This is all fine and well; it's a burgeoning space and where capital is naturally flowing. But a warning was issued by Blockstream's Austin Hill who pointed to a precedent of dangers the industry potentially faces.

"If we look at the beginning of any major enterprise software hype cycle, ERP, CRM, there was this huge expectation and the gap between the promise of the technology and people's understanding or ability to deploy it and promise was quite high.

"Some of you may remember there was a period where if a CIO announced a major ERP project back in the late 80s, you could measure the half-life of the CIO by about 20-22 months; they would be leaving the company and they would announce a re-implementation of the ERP project.

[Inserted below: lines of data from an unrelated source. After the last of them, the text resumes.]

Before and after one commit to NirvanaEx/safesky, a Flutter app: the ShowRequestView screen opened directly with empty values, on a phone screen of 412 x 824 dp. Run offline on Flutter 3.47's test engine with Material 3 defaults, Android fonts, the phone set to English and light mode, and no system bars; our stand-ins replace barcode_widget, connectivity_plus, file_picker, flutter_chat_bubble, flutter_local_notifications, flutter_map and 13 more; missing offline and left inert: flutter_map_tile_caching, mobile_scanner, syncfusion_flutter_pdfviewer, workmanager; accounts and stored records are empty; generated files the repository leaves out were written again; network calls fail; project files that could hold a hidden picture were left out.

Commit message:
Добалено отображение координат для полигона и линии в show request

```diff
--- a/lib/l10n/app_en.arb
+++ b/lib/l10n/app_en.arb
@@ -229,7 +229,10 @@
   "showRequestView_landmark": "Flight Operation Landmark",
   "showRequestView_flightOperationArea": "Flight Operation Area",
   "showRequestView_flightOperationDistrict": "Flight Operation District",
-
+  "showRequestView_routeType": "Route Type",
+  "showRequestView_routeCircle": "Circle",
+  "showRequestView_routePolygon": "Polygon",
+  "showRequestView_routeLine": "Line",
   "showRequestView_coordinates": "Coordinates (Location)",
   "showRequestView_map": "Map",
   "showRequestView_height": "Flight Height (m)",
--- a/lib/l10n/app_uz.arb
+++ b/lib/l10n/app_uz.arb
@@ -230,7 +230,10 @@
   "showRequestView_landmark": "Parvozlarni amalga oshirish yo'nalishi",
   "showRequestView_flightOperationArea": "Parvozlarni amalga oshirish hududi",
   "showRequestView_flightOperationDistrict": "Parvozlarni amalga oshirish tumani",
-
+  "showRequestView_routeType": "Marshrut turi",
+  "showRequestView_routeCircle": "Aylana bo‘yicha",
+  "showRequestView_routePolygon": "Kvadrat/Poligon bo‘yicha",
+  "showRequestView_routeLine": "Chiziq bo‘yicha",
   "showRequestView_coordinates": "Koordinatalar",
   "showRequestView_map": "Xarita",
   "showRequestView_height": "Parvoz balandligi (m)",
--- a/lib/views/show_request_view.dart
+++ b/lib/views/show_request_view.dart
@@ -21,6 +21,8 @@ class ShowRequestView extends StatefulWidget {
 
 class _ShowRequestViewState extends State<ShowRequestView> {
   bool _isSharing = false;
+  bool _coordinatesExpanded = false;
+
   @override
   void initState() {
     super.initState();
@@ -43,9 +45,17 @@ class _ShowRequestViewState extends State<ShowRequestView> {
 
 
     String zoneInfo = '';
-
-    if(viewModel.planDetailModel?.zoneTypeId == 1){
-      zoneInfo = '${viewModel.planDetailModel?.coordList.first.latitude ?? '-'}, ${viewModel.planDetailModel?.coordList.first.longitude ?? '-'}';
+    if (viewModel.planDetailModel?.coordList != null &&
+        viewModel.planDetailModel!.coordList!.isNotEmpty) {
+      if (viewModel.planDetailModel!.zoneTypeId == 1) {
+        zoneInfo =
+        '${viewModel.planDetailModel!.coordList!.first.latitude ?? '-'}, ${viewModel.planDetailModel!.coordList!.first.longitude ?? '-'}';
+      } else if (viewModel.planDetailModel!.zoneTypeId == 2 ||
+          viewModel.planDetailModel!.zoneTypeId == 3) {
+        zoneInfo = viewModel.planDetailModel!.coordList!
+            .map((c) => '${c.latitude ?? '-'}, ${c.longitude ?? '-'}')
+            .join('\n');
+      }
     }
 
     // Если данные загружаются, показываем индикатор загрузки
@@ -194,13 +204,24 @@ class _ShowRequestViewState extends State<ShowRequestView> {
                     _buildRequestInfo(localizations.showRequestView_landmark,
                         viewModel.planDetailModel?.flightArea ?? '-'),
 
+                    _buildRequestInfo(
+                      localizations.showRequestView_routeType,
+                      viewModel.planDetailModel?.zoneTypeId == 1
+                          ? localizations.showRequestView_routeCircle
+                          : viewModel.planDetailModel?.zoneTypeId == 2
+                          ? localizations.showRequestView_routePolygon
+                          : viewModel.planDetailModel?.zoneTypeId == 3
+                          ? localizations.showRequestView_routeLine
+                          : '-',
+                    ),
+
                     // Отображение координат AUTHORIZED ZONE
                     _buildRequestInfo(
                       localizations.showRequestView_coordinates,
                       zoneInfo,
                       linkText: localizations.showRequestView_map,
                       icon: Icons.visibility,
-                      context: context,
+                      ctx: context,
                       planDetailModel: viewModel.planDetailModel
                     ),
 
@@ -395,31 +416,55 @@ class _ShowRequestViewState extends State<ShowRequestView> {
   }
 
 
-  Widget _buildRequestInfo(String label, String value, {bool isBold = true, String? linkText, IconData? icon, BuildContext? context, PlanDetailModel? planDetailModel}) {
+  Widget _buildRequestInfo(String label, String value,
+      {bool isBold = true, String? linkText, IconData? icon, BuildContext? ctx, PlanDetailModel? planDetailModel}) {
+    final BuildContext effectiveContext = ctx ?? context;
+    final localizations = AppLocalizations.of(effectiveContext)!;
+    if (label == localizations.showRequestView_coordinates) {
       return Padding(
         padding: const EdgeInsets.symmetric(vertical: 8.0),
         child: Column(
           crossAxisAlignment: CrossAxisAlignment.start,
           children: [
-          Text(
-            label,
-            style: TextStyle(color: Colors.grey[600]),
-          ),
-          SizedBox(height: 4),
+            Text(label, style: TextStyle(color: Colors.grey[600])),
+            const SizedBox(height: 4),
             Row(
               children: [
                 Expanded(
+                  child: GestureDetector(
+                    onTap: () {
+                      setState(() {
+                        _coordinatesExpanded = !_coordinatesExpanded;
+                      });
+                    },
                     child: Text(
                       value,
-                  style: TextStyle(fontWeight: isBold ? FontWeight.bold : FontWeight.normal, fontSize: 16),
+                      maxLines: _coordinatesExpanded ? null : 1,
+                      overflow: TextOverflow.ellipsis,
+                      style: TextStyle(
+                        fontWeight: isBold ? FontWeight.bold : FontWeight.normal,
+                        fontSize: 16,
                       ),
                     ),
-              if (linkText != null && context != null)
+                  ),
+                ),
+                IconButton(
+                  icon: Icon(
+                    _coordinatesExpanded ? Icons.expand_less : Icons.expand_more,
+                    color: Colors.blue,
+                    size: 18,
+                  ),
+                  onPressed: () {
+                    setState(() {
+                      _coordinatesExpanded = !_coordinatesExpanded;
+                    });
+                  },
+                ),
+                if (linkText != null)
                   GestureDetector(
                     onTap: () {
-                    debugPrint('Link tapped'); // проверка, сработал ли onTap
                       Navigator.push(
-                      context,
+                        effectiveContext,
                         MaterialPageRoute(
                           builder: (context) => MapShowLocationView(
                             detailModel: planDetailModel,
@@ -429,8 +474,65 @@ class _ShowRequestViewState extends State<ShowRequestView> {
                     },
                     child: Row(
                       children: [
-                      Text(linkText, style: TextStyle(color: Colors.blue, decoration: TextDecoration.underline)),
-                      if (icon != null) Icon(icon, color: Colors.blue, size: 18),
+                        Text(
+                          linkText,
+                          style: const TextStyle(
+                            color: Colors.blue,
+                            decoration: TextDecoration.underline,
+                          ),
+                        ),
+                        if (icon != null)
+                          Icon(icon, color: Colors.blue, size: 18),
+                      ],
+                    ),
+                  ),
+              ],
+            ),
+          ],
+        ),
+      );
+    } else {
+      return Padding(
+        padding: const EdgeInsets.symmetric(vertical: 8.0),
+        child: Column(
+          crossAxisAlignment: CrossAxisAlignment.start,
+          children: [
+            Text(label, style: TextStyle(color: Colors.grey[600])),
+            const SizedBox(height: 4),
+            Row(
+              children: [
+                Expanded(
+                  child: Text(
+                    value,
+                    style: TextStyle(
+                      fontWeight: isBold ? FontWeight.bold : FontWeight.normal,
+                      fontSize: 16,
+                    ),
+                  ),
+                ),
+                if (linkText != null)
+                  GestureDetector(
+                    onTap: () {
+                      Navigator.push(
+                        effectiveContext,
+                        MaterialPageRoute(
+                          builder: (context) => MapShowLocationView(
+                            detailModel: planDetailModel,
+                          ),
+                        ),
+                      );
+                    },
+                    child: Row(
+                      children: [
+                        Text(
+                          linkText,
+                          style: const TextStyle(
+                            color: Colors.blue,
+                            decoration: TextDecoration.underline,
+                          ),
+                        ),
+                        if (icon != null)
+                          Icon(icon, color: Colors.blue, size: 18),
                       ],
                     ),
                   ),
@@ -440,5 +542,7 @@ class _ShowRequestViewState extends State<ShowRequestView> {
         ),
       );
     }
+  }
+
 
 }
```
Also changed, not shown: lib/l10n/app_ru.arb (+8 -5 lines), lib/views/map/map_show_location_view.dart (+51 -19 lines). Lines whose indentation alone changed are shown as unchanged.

"Because the of expectation and the gap it wasn't there. A lot people – we certainly see it – come in and say they want a blockchain. They don't know why they want it. They don't know exactly what it does.

"There is a real danger if you look at blockchains as just an IT modernisation project that in a couple of years it really could have some blow back, both on the industry and affect people's experience of the value they create. We tend to look for use cases that don't just use a small part of the blockchain; if you are looking for an audit trail, there are other ways to do an audit trail, especially in a single enterprise."

Elsewhere, post-trade infrastructure incumbents and startups meditated on the possibility that distributed ledgers might prevent the next Lehman's collapse. This proposition, moderated by Consult Hyperion's Salome Parulava, seems sane enough. It was a couple of days after Lehman that banks froze and were unable to lend or bank with each other because nobody knew who owned what any more.

Greg Schvey, CEO of Axoni, which has built a blockchain-like system for ICAP and its partners, said that as far as fabled golden records are concerned, there are workable trade information warehouses, but this means a scattering of data and a need for continual reconciliation.

Taking the side of incumbents, Jennifer Peve of the DTCC said the best way to retain a semblance of governance would be through a careful and gradual process of integration, "plugging into infrastructure".

Schvey said things varied depending on which architecture one selected, "whether or not to have a logic layer baked in". He mentioned Bitcoin in the capacity and also the messaging system used by Ethereum and said Axoni had seen better results with the latter.

Parulava lamented that Clearmatics CEO Robert Sams, who was billed on the panel, had not made it to the event. This is definitely true, because Sams offers less quarter to automated intermediation than anyone on that panel and most people looking at this space.

In fact he suggests a "centralisation paradox" can befall blockchain design, depending on where the distributed ledger is located in the post-trade lifecycle.

If the distributed ledger technology (DLT) comes only at the end of the post-trade life cycle, then some other technology or technologies are automating the post trade processes up until that point. Then the DLT could end up turning a distributed, industry-wide golden record into an intermediary technology service, even if the DLT is itself a technology commons and open source.

This could have the rather paradoxical consequence of actually concentrating rather than decentralising post-trade intermediation. It's a process that needs to be automated and if the automation of that process isn't based on a model of distributed automation, but some other type of technology, it doesn't matter that the distributed ledger is distributed, Sams points out.

It's interesting to see the industry wrestle with the concept of shared ledger technology and how much intermediation and centralisation might accompany that. But it would be remiss to say this sort of difficulty only befalls the herd of banking and finance blockchain builders and marketers out there.

At a panel session on reaching consensus on open blockchains, Ethereum's Vitalik Buterin pointed out the same sort of internal centralisation risks blight Bitcoin, "because if the spec is an implementation then the developers of that implementation become the new point of centralisation."